“I know that you believe you understand what you think I said, but I’m not sure you realize that what you heard is not what I meant.”
~ Robert McCloskey
Interesting that when you try to look up for confusion as the tag word in an online search engine, a lot would come up without really defining what it is. What comes close would be a description of the state of confusion–as a failure to distinguish between two things. Confusion could arise from a simple non-distinction between a set of colors, such as red and orange; to as grave as truth and lie. And when the latter happens, we often find a case of psychological malfunction somewhere in this circumstance.
But isn’t it normal to not know what you want from what you already have? We may be able to list a lot of things that we wish we have and yet be at a loss for words when asked to enumerate what we already have. It is always that gap, that non-existing anything that we are preoccupied with, that sometimes creates a cloud of doubt, a shadow of envy, that prompts us to look the other way, all the time. Why can’t we just face the mirror and look at ourselves straight into our eyes? Admission is key. Acceptance isn’t going to be far behind.
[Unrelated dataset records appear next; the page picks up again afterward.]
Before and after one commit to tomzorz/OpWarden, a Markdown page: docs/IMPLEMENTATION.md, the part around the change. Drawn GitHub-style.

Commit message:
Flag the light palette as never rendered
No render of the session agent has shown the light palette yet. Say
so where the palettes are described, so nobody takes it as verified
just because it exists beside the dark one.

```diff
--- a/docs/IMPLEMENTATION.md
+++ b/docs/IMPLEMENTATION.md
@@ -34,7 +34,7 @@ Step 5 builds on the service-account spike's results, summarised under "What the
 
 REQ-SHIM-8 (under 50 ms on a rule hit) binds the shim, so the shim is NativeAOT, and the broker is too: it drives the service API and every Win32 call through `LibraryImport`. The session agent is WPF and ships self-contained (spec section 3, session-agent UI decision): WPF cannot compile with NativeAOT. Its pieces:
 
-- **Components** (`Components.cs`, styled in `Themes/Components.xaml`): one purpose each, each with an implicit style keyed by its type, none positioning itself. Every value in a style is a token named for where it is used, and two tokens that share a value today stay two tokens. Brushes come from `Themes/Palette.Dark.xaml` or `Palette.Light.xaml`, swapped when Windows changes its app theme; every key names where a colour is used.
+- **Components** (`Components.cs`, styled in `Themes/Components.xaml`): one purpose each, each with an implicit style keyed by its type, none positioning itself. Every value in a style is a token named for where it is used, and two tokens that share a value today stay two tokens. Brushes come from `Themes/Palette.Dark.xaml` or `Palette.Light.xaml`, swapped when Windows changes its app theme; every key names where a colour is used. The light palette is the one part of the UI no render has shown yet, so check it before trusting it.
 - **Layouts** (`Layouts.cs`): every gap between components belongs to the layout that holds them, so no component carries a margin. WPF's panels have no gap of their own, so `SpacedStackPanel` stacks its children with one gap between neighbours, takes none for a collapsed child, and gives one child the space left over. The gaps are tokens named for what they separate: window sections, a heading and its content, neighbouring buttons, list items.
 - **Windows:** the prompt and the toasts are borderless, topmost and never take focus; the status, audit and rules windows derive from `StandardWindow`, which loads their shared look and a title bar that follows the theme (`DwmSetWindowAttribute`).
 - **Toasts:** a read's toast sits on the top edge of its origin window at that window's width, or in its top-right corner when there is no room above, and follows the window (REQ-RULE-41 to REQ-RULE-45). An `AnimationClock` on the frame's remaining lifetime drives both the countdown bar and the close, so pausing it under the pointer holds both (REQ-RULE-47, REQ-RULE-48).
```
So to cast a shadow of disbelief, creates illusions that we will never be able to know what we truly want. We can only surmise that we will not discover what our lives are meant for if we are too busy searching for the answer, and fail to live the life we ought to have lived. Confusion is a wake up call. Dreams can be realities, if we want them to.